Task requirements: Return all lines below containing the word "cells".

* * * * * * * * *

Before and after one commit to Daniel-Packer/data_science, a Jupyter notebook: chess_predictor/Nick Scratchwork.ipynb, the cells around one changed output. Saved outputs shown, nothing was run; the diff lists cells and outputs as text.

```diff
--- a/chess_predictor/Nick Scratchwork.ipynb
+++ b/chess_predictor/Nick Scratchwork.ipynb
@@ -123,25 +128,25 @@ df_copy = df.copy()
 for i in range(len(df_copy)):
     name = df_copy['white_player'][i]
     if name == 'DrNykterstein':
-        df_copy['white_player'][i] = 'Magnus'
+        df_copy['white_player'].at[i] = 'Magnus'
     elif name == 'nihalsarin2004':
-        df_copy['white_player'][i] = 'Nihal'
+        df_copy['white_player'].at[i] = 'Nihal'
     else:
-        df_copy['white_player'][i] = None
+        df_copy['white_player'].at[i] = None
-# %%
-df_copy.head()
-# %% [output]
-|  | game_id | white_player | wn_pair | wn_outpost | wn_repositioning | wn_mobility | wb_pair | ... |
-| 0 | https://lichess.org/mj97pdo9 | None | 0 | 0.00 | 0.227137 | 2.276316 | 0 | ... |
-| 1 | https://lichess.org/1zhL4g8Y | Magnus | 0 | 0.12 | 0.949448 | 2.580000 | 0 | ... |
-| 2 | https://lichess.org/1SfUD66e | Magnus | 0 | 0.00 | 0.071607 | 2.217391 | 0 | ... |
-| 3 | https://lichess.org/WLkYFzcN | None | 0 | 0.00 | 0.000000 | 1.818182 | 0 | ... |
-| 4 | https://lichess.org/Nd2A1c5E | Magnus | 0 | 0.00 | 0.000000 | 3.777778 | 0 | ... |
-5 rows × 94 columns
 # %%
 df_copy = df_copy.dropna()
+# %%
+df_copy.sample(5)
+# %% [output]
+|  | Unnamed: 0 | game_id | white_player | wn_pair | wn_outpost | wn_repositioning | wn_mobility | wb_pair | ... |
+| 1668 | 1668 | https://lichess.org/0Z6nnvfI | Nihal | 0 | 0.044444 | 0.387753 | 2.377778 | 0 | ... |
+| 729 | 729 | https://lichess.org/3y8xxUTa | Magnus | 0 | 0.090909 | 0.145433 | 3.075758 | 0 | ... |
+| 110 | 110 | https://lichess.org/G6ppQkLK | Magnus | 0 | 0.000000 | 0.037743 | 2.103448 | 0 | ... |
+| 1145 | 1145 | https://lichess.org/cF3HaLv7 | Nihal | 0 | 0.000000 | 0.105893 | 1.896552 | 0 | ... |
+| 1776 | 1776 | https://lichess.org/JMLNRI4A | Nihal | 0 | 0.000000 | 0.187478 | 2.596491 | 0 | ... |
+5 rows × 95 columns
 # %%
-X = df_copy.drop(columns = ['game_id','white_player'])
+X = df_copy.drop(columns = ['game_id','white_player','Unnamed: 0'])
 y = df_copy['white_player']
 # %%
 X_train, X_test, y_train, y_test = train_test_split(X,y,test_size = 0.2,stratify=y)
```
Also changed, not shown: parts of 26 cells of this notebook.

* * * * * * * * *

Solution for this problem:
Before and after one commit to Daniel-Packer/data_science, a Jupyter notebook: chess_predictor/Nick Scratchwork.ipynb, the cells around one changed output. Saved outputs shown, nothing was run; the diff lists cells and outputs as text.
Also changed, not shown: parts of 26 cells of this notebook.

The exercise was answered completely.